Exercise details. Within the material below, count every line with the string "paint". Give no more than the number.

Data to process.
· · · · · · ·

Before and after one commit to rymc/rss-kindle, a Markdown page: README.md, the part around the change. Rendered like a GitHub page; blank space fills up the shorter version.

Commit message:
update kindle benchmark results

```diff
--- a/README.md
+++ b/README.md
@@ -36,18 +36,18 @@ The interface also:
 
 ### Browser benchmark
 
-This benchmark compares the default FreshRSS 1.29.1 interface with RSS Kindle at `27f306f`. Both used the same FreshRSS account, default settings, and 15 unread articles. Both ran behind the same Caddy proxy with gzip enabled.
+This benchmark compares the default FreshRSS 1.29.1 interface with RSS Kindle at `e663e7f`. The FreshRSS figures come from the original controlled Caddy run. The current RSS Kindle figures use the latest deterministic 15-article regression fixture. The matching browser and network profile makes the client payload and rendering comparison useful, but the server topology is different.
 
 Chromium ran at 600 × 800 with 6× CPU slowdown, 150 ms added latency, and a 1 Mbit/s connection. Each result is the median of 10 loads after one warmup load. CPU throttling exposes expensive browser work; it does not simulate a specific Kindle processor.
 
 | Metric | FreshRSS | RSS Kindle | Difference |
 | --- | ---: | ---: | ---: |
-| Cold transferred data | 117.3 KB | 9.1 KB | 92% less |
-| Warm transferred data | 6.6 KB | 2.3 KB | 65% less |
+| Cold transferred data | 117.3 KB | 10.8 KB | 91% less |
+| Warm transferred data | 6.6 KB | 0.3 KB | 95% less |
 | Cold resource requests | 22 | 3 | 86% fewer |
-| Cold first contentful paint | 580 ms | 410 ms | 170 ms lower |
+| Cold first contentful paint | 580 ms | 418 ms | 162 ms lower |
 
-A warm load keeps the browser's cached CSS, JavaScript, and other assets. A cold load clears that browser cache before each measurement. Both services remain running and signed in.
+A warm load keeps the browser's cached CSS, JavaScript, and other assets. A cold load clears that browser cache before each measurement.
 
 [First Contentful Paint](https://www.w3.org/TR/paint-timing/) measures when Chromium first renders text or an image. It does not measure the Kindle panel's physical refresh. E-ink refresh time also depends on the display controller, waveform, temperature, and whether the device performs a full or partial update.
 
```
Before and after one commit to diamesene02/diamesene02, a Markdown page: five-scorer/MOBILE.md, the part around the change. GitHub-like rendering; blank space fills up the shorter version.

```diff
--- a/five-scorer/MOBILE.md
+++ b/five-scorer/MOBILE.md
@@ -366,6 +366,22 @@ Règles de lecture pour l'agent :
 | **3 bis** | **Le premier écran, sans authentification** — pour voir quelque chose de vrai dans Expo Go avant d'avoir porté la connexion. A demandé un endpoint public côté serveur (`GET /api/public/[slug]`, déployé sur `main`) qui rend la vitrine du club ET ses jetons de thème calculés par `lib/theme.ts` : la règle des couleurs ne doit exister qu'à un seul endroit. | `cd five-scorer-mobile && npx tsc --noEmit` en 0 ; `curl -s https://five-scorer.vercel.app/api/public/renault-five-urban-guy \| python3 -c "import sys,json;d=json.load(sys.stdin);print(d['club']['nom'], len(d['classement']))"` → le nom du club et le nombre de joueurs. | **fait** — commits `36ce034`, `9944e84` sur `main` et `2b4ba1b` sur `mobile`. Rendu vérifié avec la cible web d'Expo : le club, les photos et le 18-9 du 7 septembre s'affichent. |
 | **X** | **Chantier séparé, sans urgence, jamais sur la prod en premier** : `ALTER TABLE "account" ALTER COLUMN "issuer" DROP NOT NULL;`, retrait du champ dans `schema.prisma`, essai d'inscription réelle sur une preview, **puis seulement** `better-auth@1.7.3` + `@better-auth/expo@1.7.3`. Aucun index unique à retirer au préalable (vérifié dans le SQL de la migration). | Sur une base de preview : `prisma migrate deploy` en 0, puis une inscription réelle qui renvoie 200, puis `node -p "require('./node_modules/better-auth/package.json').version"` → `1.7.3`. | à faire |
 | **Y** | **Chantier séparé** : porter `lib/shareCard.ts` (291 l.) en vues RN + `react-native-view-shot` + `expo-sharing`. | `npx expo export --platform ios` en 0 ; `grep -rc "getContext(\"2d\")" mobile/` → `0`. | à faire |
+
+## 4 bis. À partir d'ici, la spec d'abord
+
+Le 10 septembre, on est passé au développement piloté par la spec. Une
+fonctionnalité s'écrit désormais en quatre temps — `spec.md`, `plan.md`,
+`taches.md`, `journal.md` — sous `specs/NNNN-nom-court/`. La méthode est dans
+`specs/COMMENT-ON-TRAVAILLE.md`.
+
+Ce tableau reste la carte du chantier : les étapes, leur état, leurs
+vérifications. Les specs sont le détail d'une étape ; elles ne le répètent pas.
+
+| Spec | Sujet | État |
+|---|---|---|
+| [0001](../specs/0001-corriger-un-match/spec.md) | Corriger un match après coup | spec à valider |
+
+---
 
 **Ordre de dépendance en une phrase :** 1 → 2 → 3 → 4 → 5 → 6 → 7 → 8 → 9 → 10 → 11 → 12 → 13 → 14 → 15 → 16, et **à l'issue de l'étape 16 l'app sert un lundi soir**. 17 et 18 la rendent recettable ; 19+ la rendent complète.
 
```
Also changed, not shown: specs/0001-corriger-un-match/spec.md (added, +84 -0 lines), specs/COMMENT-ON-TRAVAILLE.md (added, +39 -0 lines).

· · · · · · ·

Exercise result. 3